Nearly half of all Australians (45 per cent) will experience some form of mental illness during their lifetime, and those that don’t will most likely know someone that does.
An individual’s mental health is shaped by social and economic factors, and poor mental health is impacted by, and contributes to, poverty, disadvantage and social exclusion.
Mental health is influenced by access to education, employment opportunities, safe and secure housing, access to social and health services, as well as experiences of stigma and discrimination. Laying the foundations for good mental health, and supporting people experiencing mental illness, therefore requires many different service systems and supports working together so that everyone can maximise their opportunities in life.
The Society works directly with people experiencing mental health difficulties through initiatives like our Compeer program, which provides friendship for people who have become socially isolated due to mental illness.
The theme for World Mental Health Day 2016 is psychological first aid and the support people can provide to those in distress.
In many parts of the world, if someone collapses from a physical illness like heat exhaustion in public, chances are, someone who knows about first aid will give them help. On the other hand, if someone experiences a state of severe acute anxiety, people are more likely to walk away.
Psychological and mental health first aid is a skill which can stop a crisis from getting worse, and may even preserve life. We are all capable of providing mental health first aid in an emergency.
In Western Australia, the Society runs Vincentcare, which offers accommodation and support to people with a lived experience of severe and enduring mental illness or homelessness.
In Tasmania, Bethlehem House provides crisis accommodation for men who are homeless or at risk of homelessness.
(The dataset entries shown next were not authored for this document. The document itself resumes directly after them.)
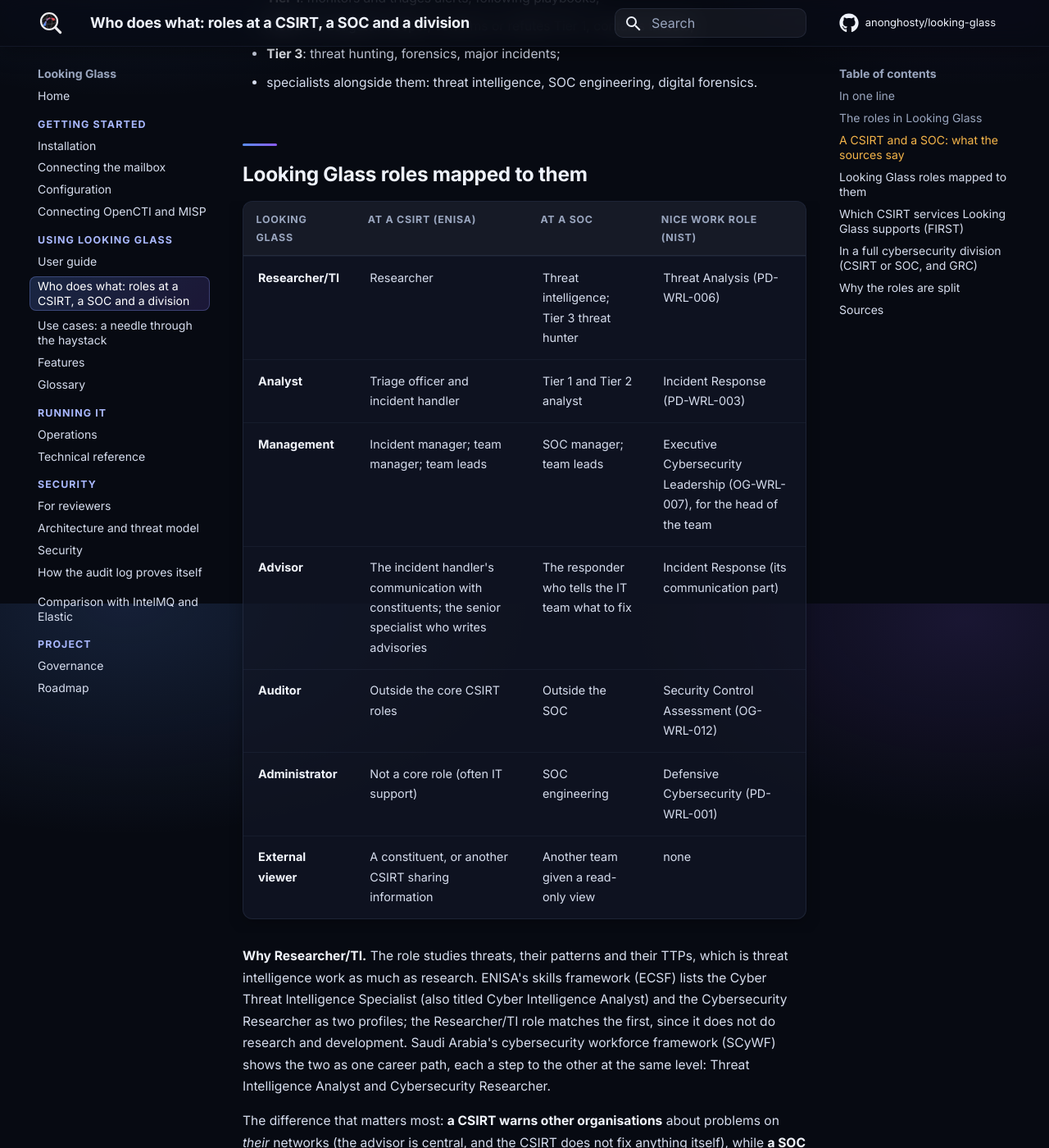
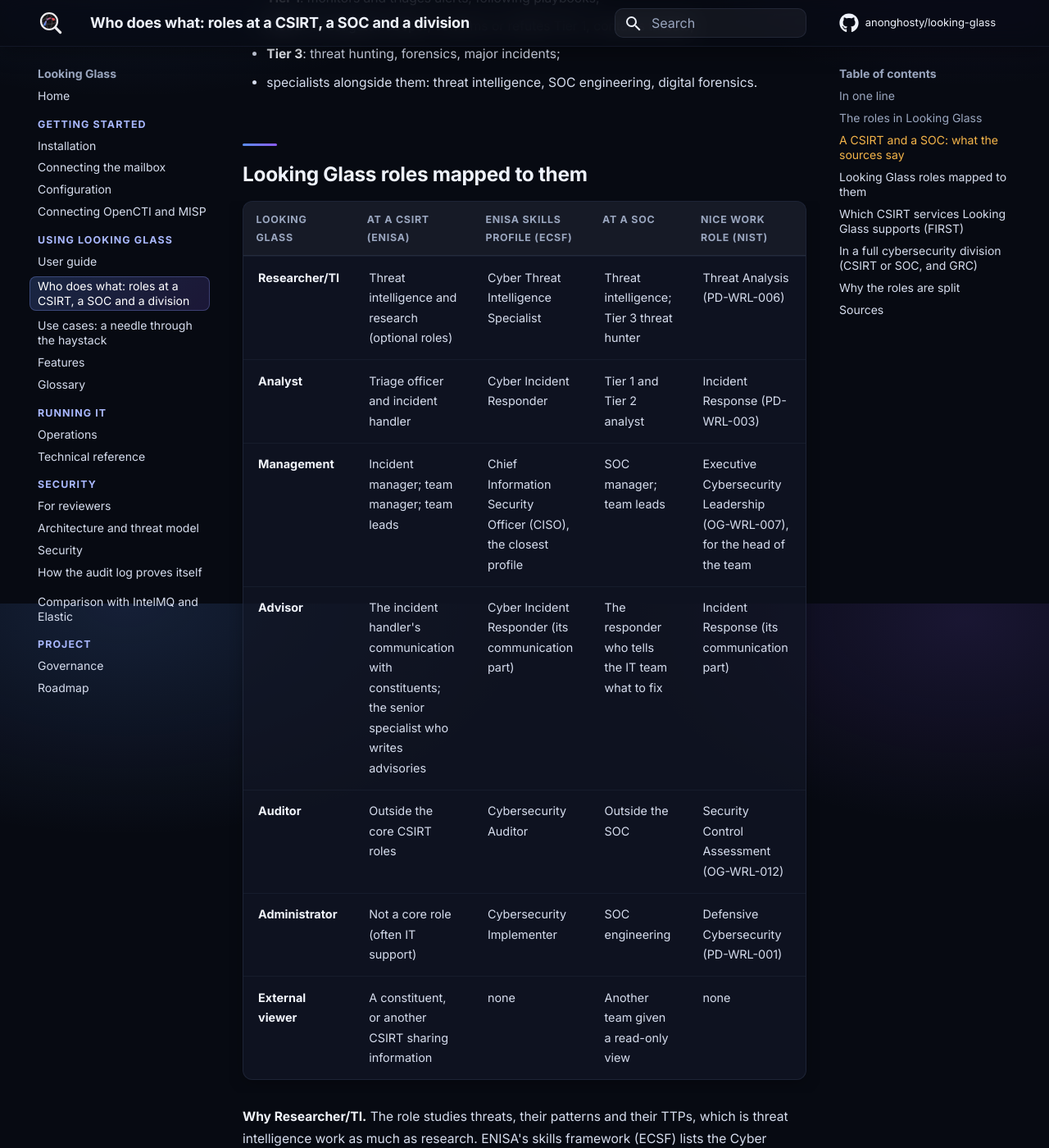
Before and after one commit to anonghosty/looking-glass, an MkDocs documentation site: the page built from docs/ROLES.md, in a window 1280 px wide and 1400 px high, scrolled down 2864 px. Shown: the whole window at 82% size. Built offline with MkDocs 1.6.1 and Material for MkDocs 9.7.7, drawn with Linux system fonts in a browser that asks for light colours; comment, search, counter and statistics services are not loaded; some of the changed text lies outside the part shown.

Commit message:
Docs: Roles table names each role's ENISA skills profile
A new column maps every Looking Glass role to its profile in ENISA's European Cybersecurity Skills Framework (ECSF).
Researcher/TI is the Cyber Threat Intelligence Specialist, as the text under the table already said; the table had
said "Researcher". The NIST NICE work roles were checked against NICE Framework Components v2.2.0 and are unchanged.

```diff
--- a/docs/ROLES.md
+++ b/docs/ROLES.md
@@ -52,15 +52,15 @@ SOC staff are commonly organised in tiers. This is industry practice, not a stan
 
 ## Looking Glass roles mapped to them
 
-| Looking Glass | At a CSIRT (ENISA) | At a SOC | NICE work role (NIST) |
-|---|---|---|---|
-| **Researcher/TI** | Researcher | Threat intelligence; Tier 3 threat hunter | Threat Analysis (PD-WRL-006) |
-| **Analyst** | Triage officer and incident handler | Tier 1 and Tier 2 analyst | Incident Response (PD-WRL-003) |
-| **Management** | Incident manager; team manager; team leads | SOC manager; team leads | Executive Cybersecurity Leadership (OG-WRL-007), for the head of the team |
-| **Advisor** | The incident handler's communication with constituents; the senior specialist who writes advisories | The responder who tells the IT team what to fix | Incident Response (its communication part) |
-| **Auditor** | Outside the core CSIRT roles | Outside the SOC | Security Control Assessment (OG-WRL-012) |
-| **Administrator** | Not a core role (often IT support) | SOC engineering | Defensive Cybersecurity (PD-WRL-001) |
-| **External viewer** | A constituent, or another CSIRT sharing information | Another team given a read-only view | none |
+| Looking Glass | At a CSIRT (ENISA) | ENISA skills profile (ECSF) | At a SOC | NICE work role (NIST) |
+|---|---|---|---|---|
+| **Researcher/TI** | Threat intelligence and research (optional roles) | Cyber Threat Intelligence Specialist | Threat intelligence; Tier 3 threat hunter | Threat Analysis (PD-WRL-006) |
+| **Analyst** | Triage officer and incident handler | Cyber Incident Responder | Tier 1 and Tier 2 analyst | Incident Response (PD-WRL-003) |
+| **Management** | Incident manager; team manager; team leads | Chief Information Security Officer (CISO), the closest profile | SOC manager; team leads | Executive Cybersecurity Leadership (OG-WRL-007), for the head of the team |
+| **Advisor** | The incident handler's communication with constituents; the senior specialist who writes advisories | Cyber Incident Responder (its communication part) | The responder who tells the IT team what to fix | Incident Response (its communication part) |
+| **Auditor** | Outside the core CSIRT roles | Cybersecurity Auditor | Outside the SOC | Security Control Assessment (OG-WRL-012) |
+| **Administrator** | Not a core role (often IT support) | Cybersecurity Implementer | SOC engineering | Defensive Cybersecurity (PD-WRL-001) |
+| **External viewer** | A constituent, or another CSIRT sharing information | none | Another team given a read-only view | none |
 
 **Why Researcher/TI.** The role studies threats, their patterns and their TTPs, which is threat intelligence work as
 much as research. ENISA's skills framework (ECSF) lists the Cyber Threat Intelligence Specialist (also titled Cyber
@@ -140,7 +140,7 @@ and Looking Glass gives each of them only what their job needs.
 - ENISA, [Recruitment of CSIRT staff (toolset)](https://enisa.europa.eu/topics/trainings-for-cybersecurity-specialists/online-training-material/documents/2016-resources/recruitment_of_csirt_staff-toolset).
 - FIRST, [CSIRT Services Framework v2.1](https://www.first.org/standards/frameworks/csirts/csirt_services_framework_v2.1): sections 1 and 5–9 (services, not roles).
 - NIST / CISA NICCS, [NICE Framework work roles](https://niccs.cisa.gov/workforce-development/nice-framework) (Protection and Defense; Oversight and Governance), among them [Cybersecurity Policy and Planning](https://niccs.cisa.gov/tools/nice-framework/work-role/cybersecurity-policy-and-planning) and [Executive Cybersecurity Leadership](https://niccs.cisa.gov/tools/nice-framework/work-role/executive-cybersecurity-leadership).
-- ENISA, [European Cybersecurity Skills Framework, role profiles](https://www.enisa.europa.eu/publications/european-cybersecurity-skills-framework-role-profiles) (September 2022): 2.4 Cyber Threat Intelligence Specialist; 2.9 Cybersecurity Researcher.
+- ENISA, [European Cybersecurity Skills Framework, role profiles](https://www.enisa.europa.eu/publications/european-cybersecurity-skills-framework-role-profiles) (September 2022): 2.4 Cyber Threat Intelligence Specialist; 2.9 Cybersecurity Researcher; also the Cyber Incident Responder, Chief Information Security Officer (CISO), Cybersecurity Auditor and Cybersecurity Implementer profiles.
 - National Cybersecurity Authority (Saudi Arabia), [Saudi Cybersecurity Workforce Framework (SCyWF)](https://nca.gov.sa/en/regulatory-documents/frameworks-and-standard-list/scywf/), Career Progression: Cybersecurity Researcher (pp. 47 to 50) and Threat Intelligence Analyst (pp. 136 to 138).
 - NIST / CISA NICCS, [Threat Analysis (PD-WRL-006)](https://niccs.cisa.gov/tools/nice-framework/work-role/threat-analysis).
 - SOC tiers (industry practice): [Palo Alto Networks, SOC roles and responsibilities](https://paloaltonetworks.com/cyberpedia/soc-roles-and-responsibilities).
```
Also changed, not shown: CHANGELOG.md (+7 -0 lines).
In 2014, a survey found 85 per cent of respondents disclosed having a mental health condition. As a result, Bethlehem support staff were trained in mental health first aid and suicide prevention.
Staff were trained based on our organisational values, which are respect, empowerment, dignity and hope.
In the ACT, a Street to Home program supports people who are ‘sleeping rough’ in Canberra. The service has a strong focus on both physical and mental health.